Proposed Law Would Protect Phones From Warrantless Search at Border
A proposed bipartisan law in the Senate would require a warrant for border agents to search electronic devices such as phones, or demand access to online accounts such as social media. The law protects all digital content of devices, and requires a warrant for passwords, PINs, and biometric authentication such as a fingerprint or face. It would prevent any agent of the government from denying entry to the US (or delaying entry for more than four hours) for refusing to provide device access. The law does include limited exceptions for immediate risk of death, organized crime, conspiracies threatening national security, and threats to public safety or health. The law also places new restrictions on retaining data extracted from devices. The new law would apply to all US citizens and permanent residents entering and exiting the US. A similar bill is being introduced in the House. In 2018, the Department of Homeland Security conducted more than 33,000 device searches. The ability to conduct warrantless device searches at the border has been challenged in court by the ACLU.
May 24, 2018
Facebook has made it easier for people to secure their accounts.
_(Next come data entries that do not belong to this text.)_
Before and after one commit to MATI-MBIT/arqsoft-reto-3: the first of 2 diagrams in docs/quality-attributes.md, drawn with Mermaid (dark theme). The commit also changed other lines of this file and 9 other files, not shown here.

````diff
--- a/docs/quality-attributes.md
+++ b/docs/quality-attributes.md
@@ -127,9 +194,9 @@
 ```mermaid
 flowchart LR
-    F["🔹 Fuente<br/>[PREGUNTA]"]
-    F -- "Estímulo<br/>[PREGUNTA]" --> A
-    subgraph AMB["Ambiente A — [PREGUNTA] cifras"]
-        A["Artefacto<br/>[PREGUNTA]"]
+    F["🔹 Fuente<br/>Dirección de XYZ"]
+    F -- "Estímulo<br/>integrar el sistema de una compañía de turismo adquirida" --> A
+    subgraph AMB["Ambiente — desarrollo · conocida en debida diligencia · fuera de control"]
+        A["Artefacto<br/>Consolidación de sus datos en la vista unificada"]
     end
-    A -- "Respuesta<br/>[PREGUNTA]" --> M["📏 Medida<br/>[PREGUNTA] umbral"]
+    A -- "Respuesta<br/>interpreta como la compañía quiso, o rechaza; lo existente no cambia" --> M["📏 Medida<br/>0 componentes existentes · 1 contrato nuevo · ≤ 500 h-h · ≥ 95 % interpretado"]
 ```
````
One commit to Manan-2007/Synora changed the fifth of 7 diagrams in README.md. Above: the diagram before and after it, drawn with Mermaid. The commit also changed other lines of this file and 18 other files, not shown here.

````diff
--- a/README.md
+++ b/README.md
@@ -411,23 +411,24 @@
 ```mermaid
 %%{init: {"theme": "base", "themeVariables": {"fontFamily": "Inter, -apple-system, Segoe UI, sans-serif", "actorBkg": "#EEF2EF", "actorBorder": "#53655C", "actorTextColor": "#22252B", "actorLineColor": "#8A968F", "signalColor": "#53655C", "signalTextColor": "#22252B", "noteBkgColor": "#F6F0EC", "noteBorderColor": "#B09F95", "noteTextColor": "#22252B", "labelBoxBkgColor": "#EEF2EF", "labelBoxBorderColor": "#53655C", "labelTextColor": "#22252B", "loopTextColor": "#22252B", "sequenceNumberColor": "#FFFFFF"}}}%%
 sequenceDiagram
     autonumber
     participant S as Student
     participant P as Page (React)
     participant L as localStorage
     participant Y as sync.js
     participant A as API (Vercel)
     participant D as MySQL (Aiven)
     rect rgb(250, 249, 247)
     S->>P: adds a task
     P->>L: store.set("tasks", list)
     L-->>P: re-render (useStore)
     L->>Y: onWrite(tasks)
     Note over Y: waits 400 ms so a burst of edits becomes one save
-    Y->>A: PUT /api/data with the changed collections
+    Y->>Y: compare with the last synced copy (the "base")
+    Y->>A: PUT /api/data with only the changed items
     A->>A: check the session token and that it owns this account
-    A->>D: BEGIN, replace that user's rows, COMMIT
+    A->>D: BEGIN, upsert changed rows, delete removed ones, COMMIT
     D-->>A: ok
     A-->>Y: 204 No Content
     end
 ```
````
The company improved how it handles two-factor authentication.
Jul 14, 2017
U.S. Customs and Border Protection agents are not allowed to access or view consumer data that is stored in the cloud, such as social networks and email.
Sep 13, 2017
The American Civil Liberties Union and the Electronic Frontier Foundation have sued the Department of Homeland Security for searching American citizens' smartphones at the border without a warrant. Specifically, the groups say the Customs and Border Protection and Immigration and Customs Enforcement agencies have delayed citizens' entry into the country lest they give up smartphone passwords.
Sep 13, 2018
The nation's four largest network operators recently provided an update on the progress being made by the Mobile Authentication Taskforce. In September 2017, AT&T, Sprint, T-Mobile, and Verizon Wireless agreed to work together in order to build a better way for people to log-in to apps and other services with their phone.
Nov 29, 2017
The Supreme Court today heard a case regarding whether or not law enforcement can access certain types of cell location data without a warrant. Government agencies do not currently need a warrant when requesting location and other data held by phone companies thanks to a 1979 court case.
Still a political powder-keg.
People adore frivolous law-suits and litigation.